[TASK DESCRIPTION] The answer must be every line from the entries below that includes "page".

*** Opening INFORMATION GIVEN ***

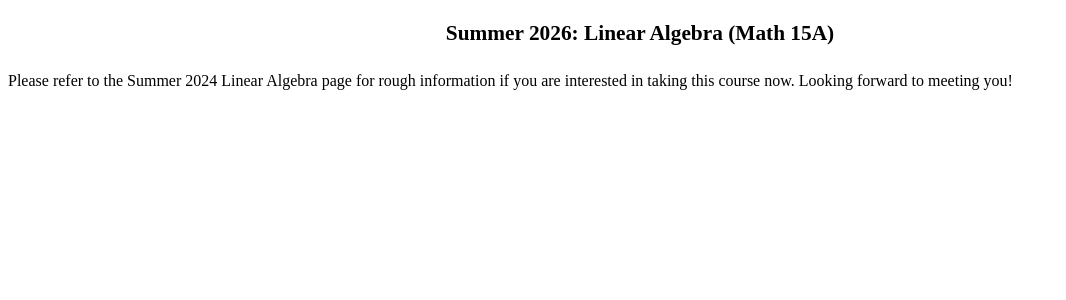
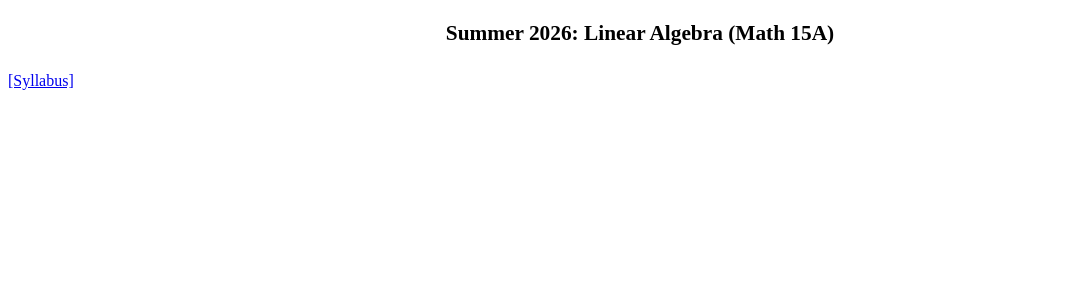
Before and after one commit to axhou/axhou.github.io, a Jekyll site: the page s2026la.html, which Jekyll copies as it is, in a window 1280 px wide. Shown: the top 300 px of the page, without its empty margins (0-1066 px from the left). Built offline with Jekyll 4.4.1, drawn with Linux system fonts in a browser that asks for light colours.

Commit message:
Update s2026la.html

```diff
--- a/s2026la.html
+++ b/s2026la.html
@@ -32,7 +32,7 @@
   <h3>Summer 2026: Linear Algebra (Math 15A)</h3>
 
   <p>
-    Please refer to the Summer 2024 Linear Algebra page for rough information if you are interested in taking this course now. Looking forward to meeting you!
+    <a href="./docs/s26la/s26lasyllabus.pdf">[Syllabus]</a><br/>
   </p>
 
 </body>
```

*** Closing INFORMATION GIVEN ***

[RESULT OF THIS TASK]
Before and after one commit to axhou/axhou.github.io, a Jekyll site: the page s2026la.html, which Jekyll copies as it is, in a window 1280 px wide. Shown: the top 300 px of the page, without its empty margins (0-1066 px from the left). Built offline with Jekyll 4.4.1, drawn with Linux system fonts in a browser that asks for light colours.
-    Please refer to the Summer 2024 Linear Algebra page for rough information if you are interested in taking this course now. Looking forward to meeting you!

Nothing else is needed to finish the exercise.